Eric Nassau gets around.

Eric Nassau gets around.

The folk troubadour with a decade-long beard makes friends everywhere he goes. And Nassau goes a lot of places. On his first tour with Ohio Wesleyan classmate Robert Loss in 1996, Nassau developed a taste for the road. Around the turn of the century, he embarked on his first solo tour and has been a prolific traveler ever since.

Many of those voyages become stories behind songs, making Nassau a fitting performer for the Capitol Square Rotary Club's annual Music in the Round benefit, where he'll share the Maennerchor stage with Willie Phoenix and Heidi Howes.

"It's fuel. It's fodder," Nassau said. "They kind of recycle each other. By being on the road, I get to have a lot of unique experiences, and I think that they all sort of make their way into the songs. And then, by being able to write songs, I get to travel again."

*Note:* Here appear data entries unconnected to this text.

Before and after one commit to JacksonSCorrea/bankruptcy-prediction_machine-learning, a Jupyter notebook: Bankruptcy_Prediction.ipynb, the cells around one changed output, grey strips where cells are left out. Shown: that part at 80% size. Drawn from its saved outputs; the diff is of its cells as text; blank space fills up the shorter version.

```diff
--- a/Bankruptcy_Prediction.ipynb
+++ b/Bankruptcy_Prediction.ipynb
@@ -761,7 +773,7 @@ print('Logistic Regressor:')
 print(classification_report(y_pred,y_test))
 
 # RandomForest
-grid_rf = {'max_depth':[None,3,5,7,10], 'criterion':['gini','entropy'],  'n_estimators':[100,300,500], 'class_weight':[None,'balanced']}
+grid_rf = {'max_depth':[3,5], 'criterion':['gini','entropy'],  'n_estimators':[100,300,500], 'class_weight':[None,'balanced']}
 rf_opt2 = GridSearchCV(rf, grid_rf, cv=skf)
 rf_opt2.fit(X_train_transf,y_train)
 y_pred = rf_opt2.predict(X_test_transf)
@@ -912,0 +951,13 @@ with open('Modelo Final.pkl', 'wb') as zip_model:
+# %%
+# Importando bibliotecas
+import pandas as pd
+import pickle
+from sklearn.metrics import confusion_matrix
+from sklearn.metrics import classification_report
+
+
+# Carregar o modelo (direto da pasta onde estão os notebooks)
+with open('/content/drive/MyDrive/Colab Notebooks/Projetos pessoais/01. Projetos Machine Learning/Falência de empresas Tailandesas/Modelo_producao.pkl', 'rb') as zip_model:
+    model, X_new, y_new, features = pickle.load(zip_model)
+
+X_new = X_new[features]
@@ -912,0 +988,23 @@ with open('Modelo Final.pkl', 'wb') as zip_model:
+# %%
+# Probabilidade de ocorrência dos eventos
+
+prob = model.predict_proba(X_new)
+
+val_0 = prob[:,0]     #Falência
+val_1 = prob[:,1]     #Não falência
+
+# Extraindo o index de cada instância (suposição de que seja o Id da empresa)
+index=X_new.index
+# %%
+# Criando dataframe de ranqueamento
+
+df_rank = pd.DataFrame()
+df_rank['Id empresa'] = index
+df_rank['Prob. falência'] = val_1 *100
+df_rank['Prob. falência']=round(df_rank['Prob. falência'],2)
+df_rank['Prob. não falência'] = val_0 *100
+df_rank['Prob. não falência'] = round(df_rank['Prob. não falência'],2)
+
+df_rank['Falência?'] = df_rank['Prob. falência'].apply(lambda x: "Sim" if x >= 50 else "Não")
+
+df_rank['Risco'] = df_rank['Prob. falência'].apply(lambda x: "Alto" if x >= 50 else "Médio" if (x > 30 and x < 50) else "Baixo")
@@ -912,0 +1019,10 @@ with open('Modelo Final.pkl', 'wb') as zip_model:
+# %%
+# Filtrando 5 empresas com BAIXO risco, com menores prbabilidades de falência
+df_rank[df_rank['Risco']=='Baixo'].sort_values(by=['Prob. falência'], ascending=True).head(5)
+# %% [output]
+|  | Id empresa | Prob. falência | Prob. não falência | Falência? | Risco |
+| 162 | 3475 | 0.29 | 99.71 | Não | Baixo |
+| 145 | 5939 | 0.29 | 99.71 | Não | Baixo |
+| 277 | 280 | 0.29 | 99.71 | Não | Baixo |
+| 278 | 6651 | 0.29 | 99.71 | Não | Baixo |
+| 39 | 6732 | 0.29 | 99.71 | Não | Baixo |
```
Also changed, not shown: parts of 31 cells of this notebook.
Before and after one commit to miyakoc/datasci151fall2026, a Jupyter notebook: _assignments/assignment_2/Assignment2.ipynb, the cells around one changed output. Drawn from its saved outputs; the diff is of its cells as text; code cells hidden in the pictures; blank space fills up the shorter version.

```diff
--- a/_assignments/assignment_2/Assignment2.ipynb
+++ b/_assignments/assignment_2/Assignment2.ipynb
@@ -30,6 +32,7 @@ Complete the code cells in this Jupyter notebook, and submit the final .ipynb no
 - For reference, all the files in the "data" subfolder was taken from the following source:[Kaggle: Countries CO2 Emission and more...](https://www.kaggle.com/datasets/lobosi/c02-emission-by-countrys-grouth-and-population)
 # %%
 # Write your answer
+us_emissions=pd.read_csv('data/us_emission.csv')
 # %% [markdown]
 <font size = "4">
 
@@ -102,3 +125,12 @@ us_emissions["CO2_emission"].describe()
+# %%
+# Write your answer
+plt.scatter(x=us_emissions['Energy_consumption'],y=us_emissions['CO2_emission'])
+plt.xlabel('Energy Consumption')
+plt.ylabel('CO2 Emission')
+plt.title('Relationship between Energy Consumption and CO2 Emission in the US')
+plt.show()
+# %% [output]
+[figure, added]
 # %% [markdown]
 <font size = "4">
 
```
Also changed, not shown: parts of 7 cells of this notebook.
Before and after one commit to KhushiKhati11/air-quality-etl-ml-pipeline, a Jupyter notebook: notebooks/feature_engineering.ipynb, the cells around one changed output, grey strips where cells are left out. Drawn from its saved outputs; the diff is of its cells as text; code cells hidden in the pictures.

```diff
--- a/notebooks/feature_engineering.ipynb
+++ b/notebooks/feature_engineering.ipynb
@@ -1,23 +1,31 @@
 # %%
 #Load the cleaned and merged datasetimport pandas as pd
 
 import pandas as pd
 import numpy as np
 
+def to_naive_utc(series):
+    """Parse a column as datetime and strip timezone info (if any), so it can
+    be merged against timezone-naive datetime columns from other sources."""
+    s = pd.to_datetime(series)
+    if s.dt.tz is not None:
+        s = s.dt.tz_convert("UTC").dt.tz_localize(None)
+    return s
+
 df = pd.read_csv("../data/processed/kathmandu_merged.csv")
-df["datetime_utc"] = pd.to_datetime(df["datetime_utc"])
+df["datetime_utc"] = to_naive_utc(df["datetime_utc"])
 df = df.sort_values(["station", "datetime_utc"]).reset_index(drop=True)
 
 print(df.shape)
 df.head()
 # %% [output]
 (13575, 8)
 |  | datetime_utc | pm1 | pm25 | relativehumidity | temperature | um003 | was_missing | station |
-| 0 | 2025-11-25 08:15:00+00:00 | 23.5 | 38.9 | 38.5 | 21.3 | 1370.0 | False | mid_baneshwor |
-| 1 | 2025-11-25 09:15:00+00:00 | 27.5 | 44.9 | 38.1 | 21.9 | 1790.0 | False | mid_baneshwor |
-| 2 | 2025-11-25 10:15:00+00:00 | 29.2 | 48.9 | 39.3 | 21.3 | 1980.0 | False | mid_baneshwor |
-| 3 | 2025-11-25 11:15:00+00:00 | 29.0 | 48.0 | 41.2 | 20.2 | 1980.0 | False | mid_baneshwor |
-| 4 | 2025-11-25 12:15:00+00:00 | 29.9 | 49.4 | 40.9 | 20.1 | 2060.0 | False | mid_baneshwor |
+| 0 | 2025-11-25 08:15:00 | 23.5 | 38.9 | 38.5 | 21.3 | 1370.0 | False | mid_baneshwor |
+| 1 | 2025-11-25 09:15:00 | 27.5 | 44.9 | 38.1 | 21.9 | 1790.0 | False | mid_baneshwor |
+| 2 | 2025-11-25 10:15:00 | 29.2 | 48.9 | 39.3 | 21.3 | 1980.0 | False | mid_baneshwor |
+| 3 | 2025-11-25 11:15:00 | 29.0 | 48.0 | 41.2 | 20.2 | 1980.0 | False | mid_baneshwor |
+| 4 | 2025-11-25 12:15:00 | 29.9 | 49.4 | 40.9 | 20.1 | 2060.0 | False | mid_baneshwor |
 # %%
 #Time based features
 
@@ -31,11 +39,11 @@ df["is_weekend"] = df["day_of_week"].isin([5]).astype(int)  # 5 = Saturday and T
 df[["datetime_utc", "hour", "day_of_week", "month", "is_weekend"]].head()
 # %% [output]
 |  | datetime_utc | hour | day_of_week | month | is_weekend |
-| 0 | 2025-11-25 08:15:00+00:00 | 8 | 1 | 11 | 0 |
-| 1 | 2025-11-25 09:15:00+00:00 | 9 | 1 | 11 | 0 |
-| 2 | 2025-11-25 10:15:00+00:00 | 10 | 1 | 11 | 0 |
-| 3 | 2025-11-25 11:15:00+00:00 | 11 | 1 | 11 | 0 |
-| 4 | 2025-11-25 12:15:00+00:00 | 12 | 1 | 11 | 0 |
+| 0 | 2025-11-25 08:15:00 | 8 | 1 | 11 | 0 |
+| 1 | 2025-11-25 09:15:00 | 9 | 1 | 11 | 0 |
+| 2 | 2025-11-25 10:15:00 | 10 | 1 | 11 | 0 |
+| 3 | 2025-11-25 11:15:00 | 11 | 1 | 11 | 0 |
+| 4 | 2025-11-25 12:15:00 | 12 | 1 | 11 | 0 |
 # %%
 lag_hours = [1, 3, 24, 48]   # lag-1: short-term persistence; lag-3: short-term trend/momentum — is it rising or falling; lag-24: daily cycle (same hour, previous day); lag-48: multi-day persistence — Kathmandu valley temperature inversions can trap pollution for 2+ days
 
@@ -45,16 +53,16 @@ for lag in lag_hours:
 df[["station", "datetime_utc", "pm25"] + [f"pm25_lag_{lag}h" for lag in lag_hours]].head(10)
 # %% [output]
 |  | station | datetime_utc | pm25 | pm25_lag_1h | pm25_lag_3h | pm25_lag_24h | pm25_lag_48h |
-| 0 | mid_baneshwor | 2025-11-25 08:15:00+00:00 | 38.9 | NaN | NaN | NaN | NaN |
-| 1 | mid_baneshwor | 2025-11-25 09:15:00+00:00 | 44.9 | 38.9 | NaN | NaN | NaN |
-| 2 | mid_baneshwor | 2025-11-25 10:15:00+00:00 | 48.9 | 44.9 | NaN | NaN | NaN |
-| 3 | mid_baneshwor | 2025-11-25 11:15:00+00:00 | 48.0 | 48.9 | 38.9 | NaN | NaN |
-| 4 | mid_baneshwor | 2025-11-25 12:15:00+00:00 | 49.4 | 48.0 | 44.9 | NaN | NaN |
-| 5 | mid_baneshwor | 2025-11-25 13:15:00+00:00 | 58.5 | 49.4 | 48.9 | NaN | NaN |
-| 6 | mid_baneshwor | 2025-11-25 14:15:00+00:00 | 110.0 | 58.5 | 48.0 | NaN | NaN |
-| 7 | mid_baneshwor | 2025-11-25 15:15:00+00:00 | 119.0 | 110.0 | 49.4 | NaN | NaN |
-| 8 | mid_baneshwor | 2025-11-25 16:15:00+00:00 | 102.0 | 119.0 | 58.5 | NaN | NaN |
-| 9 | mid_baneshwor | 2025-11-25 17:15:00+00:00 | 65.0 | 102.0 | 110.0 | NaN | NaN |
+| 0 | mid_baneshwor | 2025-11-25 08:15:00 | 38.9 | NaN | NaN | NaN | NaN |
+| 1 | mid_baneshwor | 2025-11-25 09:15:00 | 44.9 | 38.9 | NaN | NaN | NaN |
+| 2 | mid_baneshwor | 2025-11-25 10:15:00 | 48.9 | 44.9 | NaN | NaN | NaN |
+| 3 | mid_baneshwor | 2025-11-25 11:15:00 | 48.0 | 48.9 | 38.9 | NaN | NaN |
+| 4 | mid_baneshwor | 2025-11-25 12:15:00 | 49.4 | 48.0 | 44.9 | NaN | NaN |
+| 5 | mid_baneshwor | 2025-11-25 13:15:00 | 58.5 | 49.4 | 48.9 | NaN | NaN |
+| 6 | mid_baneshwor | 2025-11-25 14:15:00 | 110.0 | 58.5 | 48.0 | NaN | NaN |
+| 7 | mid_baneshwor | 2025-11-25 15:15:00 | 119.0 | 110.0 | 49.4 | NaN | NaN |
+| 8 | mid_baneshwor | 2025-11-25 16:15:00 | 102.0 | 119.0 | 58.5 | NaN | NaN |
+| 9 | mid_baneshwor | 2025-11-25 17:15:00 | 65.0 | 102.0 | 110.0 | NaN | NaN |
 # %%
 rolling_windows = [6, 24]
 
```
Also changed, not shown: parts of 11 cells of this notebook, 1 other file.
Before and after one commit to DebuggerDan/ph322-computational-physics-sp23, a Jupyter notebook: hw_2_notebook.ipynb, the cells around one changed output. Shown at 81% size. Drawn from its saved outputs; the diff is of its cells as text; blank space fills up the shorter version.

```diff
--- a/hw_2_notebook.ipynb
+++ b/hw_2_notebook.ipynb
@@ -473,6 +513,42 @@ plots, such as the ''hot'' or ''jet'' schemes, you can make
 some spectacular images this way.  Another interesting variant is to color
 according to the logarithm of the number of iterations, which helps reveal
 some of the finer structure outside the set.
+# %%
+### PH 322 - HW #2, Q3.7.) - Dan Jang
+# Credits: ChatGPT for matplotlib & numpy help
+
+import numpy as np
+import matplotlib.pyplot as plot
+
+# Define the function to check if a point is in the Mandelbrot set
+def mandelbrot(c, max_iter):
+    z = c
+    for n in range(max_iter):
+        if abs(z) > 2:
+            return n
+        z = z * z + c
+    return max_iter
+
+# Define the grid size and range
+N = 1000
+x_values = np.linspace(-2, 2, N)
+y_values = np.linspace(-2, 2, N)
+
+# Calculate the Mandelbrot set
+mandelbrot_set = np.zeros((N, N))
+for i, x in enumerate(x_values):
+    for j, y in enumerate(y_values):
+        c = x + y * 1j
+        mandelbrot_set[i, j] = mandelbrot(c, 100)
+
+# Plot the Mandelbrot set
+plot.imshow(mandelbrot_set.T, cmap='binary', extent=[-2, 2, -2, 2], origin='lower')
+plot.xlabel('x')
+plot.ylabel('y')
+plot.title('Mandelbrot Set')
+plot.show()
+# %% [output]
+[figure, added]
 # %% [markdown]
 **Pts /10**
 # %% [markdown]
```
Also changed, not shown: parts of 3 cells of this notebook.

Though he has a vast catalog to choose from, including last year's "What's Left Of Empty Space," Nassau hasn't written much in recent months. Instead, he's been focusing on learning new instruments like violin and bass and honing skills like flatpicking.

And though Saturday's event will showcase him in the familiar solo setting, the songwriter has been gravitating toward playing with others lately. He usually performs as "Eric Nassau and Friends."

In town, Nassau employs a rotating cast of collaborators including Megan Palmer, Keenan Wade, Josh Huber, Joe Nibistitsky and more. Friends in certain cities sit in at his tour stops. The constant flux has its benefits, though Nassau is toying with the idea of stabilizing his lineup a bit.

"I really want to have a steady band. I really want to be able to bring people on the road with me," Nassau said. "I think that's been the most difficult thing is finding a band I can travel with. It's just fun to play with other people."

"In the Round" In Brief

Performers: Willie Phoenix, Heidi Howes, Eric Nassau

Format: As popularized at Nashville's Bluebird Cafe, songwriters take turns performing their tunes and giving the backstory behind songs - like "VH1 Storytellers" on a carousel

Benefiting: Flying Horse Farms, a Mt. Gilead-based summer camp for children with serious illnesses

E-mail your local music news to Chris DeVille at cdeville@columbusalive.com